At the comparable time before the last election National was averaging around 56%. It dropped 9 percentage points from there to 47.3% at the election.
(The POLL of POLLS is an arithmetical average of the four most recent major polls, and will appear as a special series of election columns every Saturday on radionz.co.nz until after the election on September 20.)
National's lead over the Labour and the Greens combined also peaked in July at a whopping 14.7% . By end-July the average lead was down to 10.6%. Labour had edged up from a trough average of 25.4% to 27.7%, still seriously low for a party trying to convince voters it can lead a government but suggesting it might be on the mend. The Greens were 12%, close to their average for the 2014 year and looking likely to at least match its 2011 11% election score.
National leader John Key kept his long lead as preferred Prime Minister in the TV1 and TV3 polls: 48% in July, up from 47% in June in TV1 and 44% down from 47% in TV3. Labour leader David Cunliffe dropped from 10% to 8% and 10% to 9% respectively.
Winston Peters' New Zealand First party retreated during July to a four-poll average of 3.6%, down from a 5.0% average up to early July (it peaked in May at 6.1%). But that may be enough from which to scale 5%: at the same time before the 2011 election, when it got 6.6%, it was averaging around 2.5%.
Internet-Mana was averaging 2.1% in late July, the Conservatives 1.5%, the Maori party 1.1%, ACT 0.6% and United Future 0.3%.
Right track, wrong track?
Another important election pointer also looks to have gone through a peak in July: Roy Morgan's measure of whether people think the country is going in the right direction or the right direction.

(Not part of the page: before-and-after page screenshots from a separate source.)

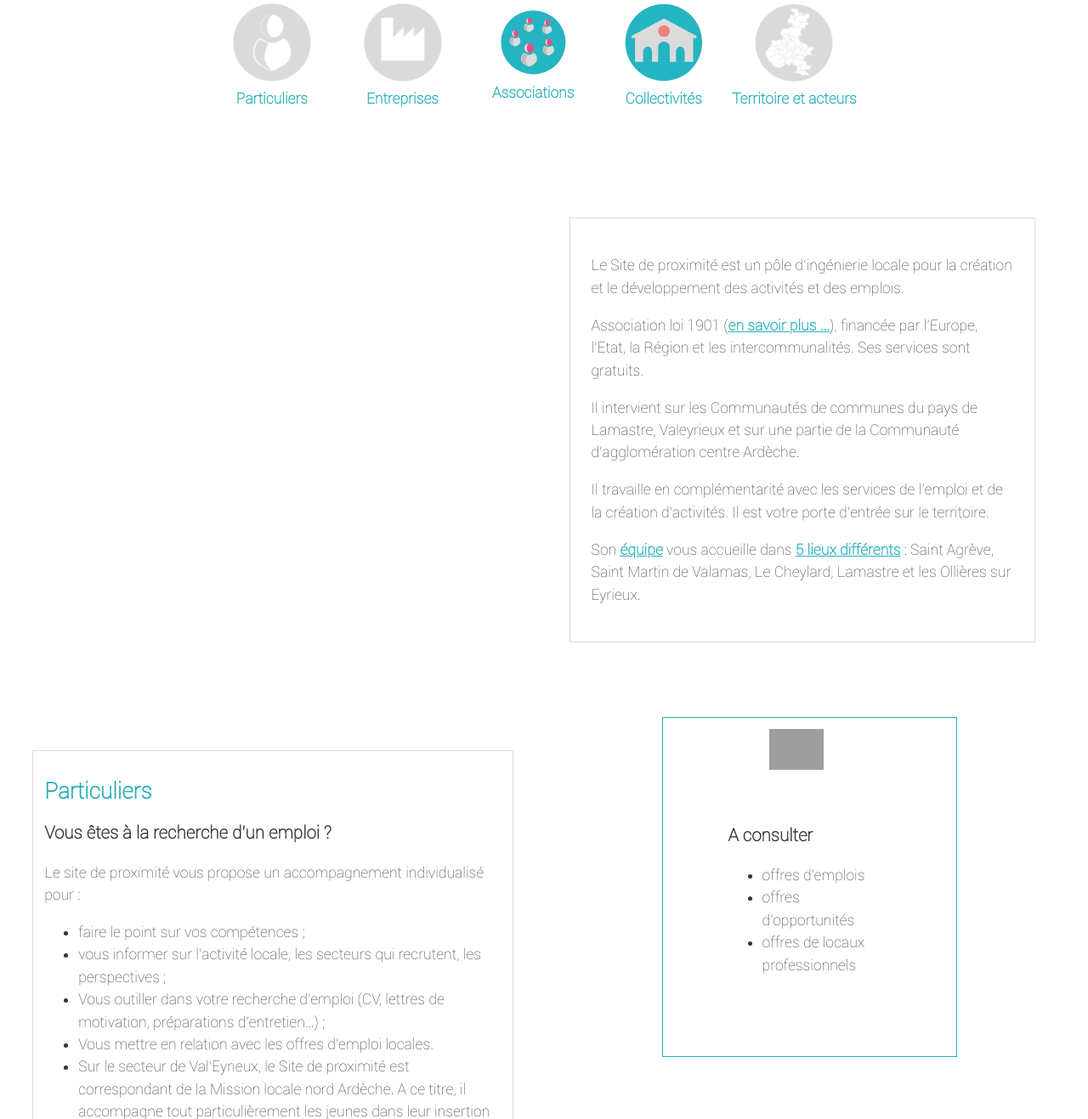
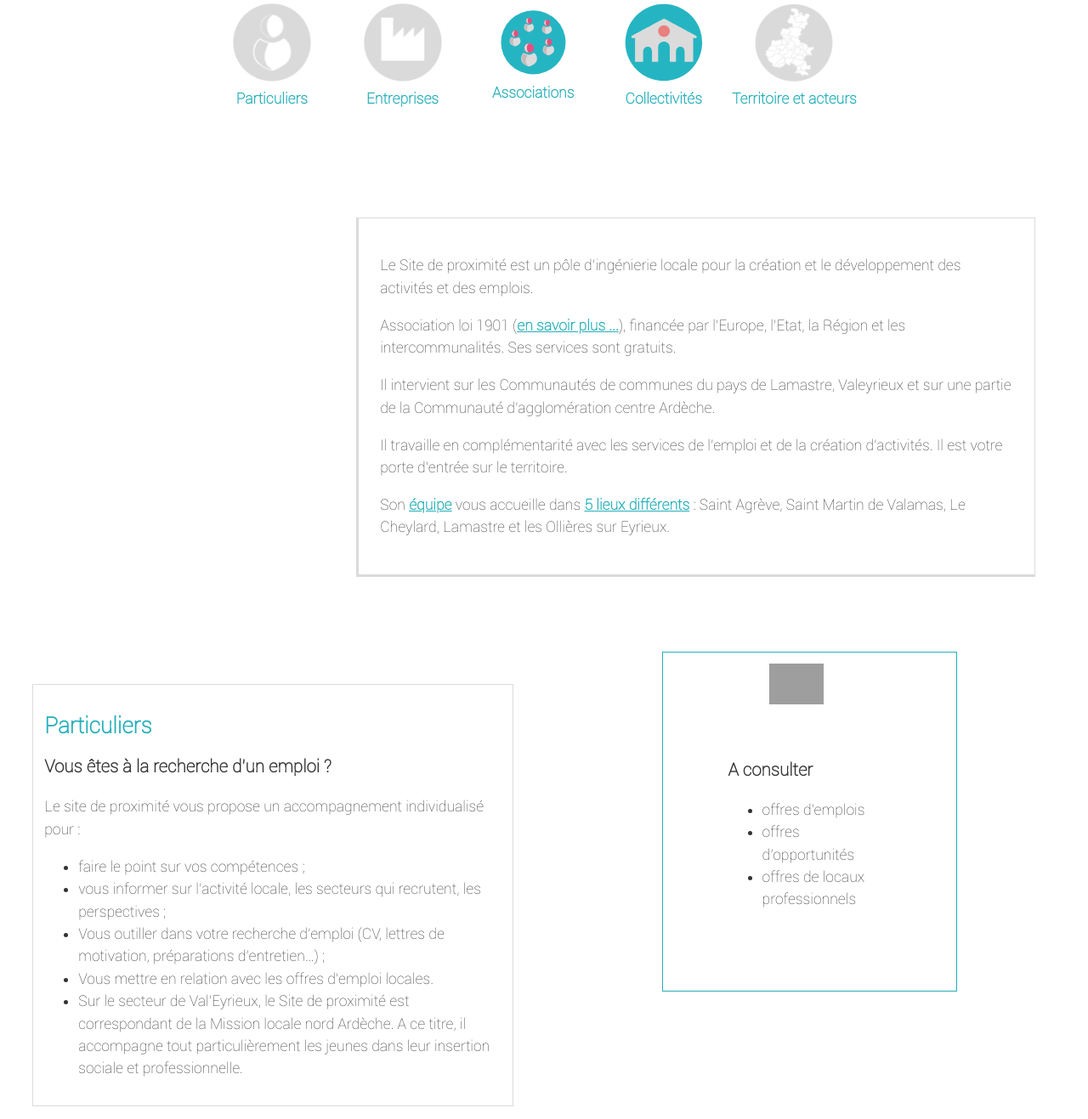
Before and after one commit to mariefontanel/site-proximite07, a PHP site: page / in a window 1280 px wide; the page is wider, and only the part inside the window is pictured. Shown: the part 219-1536 px from the top of that part at 85% size. Run offline with PHP 8.4, Linux system fonts and the light colour scheme; grey boxes are pictures that could not be loaded.

Commit message:
boder left et bottom plus epais sur intro

```diff
--- a/css/style.css
+++ b/css/style.css
@@ -211,7 +211,6 @@
 	margin-top: 5%;
 	margin-left: 3%;
 }
-
 .map{
 margin-top: 5%;
 display: block;
@@ -223,7 +222,7 @@
 
 
 .introduction{
-	width: 40%;
+	width: 60%;
  /* height: 430px;*/
   margin-right: 5%;
   margin-bottom: 5%;
@@ -231,7 +230,10 @@
   margin-top: 5%;
   padding: 2%;
   border:1px solid #DBDBDB;
+  border-left: 3px solid #DBDBDB;
+  border-bottom: 3px solid #DBDBDB;
   }
+
 /*PARTCULIERS*/
 #bloc_particuliers, #bloc_entreprises, #bloc_associations, #bloc_collectivites{
 	margin-top: 5%;
@@ -346,9 +348,6 @@
 	padding: 1%;
 	height: 92%;
 	border:1px solid #DBDBDB;
-	-webkit-box-shadow: 2px 3px 5px 3px #DBDBDB;
-  	-moz-box-shadow: 2px 3px 5px 3px #DBDBDB;
-   	box-shadow: 2px 3px 5px 3px #DBDBDB;
 }
 
 
```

Those saying "right direction" were at 60% in late July, down from measures ranging from 63.5%-65.5% through the previous two months.

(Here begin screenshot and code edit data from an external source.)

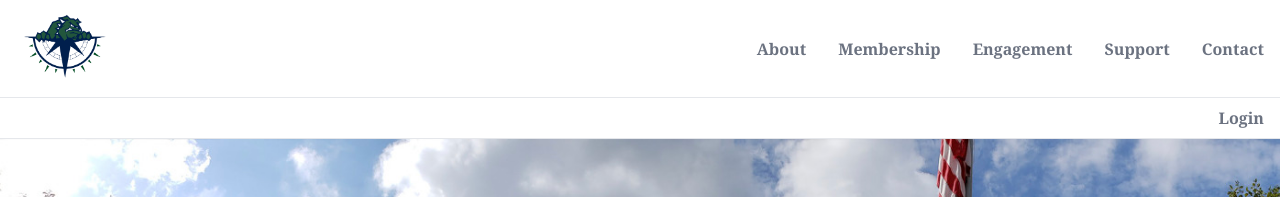
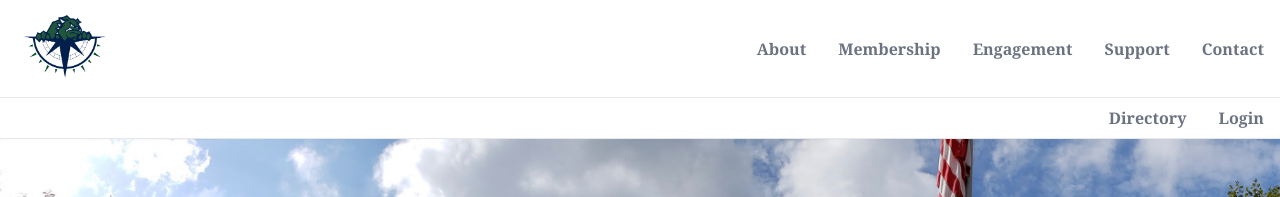
Before and after one commit to philihp/srmhsalumni, a Next.js app: page / in a window 1280 px wide. Shown: the top 197 px of the page. Built offline with nearby package versions, Linux system fonts and the light colour scheme; no server answers; what @tailwindcss/custom-forms, @tailwindcss/typography would draw is missing.

Commit message:
add directory link when logged out

```diff
--- a/components/header/signed-out.js
+++ b/components/header/signed-out.js
@@ -4,6 +4,7 @@ import HeaderLink from './header-link'
 const SignedOut = () => {
   return (
     <ul className="inline-flex items-center">
+      <HeaderLink href="/user">Directory</HeaderLink>
       <HeaderLink href="/api/login">Login</HeaderLink>
     </ul>
   )
```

But that is still a very high reading. In a first-past-the-post election it would point to an easy re-election for an incumbent government. It is one reason why National continues to poll so highly.

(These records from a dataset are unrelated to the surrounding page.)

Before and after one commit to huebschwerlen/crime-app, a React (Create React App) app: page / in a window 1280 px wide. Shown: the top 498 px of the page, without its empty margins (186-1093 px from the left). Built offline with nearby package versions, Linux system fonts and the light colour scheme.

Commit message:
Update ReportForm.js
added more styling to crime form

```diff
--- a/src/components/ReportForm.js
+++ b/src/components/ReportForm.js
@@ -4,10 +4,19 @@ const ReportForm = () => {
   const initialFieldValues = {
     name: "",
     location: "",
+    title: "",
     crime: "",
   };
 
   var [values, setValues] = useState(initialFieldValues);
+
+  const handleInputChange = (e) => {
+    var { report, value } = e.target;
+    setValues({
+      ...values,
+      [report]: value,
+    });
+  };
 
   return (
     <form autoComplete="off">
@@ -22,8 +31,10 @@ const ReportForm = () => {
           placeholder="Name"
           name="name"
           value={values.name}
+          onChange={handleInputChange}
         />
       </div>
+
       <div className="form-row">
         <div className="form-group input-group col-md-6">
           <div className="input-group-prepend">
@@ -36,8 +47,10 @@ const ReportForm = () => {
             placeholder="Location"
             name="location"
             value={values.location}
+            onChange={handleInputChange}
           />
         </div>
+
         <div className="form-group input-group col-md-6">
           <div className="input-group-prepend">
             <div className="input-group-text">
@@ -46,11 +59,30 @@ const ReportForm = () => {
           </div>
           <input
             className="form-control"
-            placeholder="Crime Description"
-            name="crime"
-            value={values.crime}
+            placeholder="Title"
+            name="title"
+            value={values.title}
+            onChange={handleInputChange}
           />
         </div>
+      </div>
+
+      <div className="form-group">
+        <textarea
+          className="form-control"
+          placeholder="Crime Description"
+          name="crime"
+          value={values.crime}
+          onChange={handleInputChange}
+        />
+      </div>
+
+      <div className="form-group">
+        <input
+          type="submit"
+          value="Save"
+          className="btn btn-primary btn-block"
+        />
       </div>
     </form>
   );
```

(The POLL of POLLS is an arithmetical average of the four most recent major polls, and will appear in a special series of election columns by Political Analyst Colin James every Saturday on radionz.co.nz until after the election on September 20.
*The polls from which the last four at any one point are drawn are: TV1 Colmar Brunton, TV3 Reid Research, Fairfax Media-Ipsos, NZ Herald DigiPoll, Roy Morgan New Zealand (only one of its two a month is included) and UMR Research, which is not published. The four polls included in this average were Fairfax, Morgan, TV1 and UMR. The poll on whether the country is going in the right or wrong direction is from Roy Morgan New Zealand.)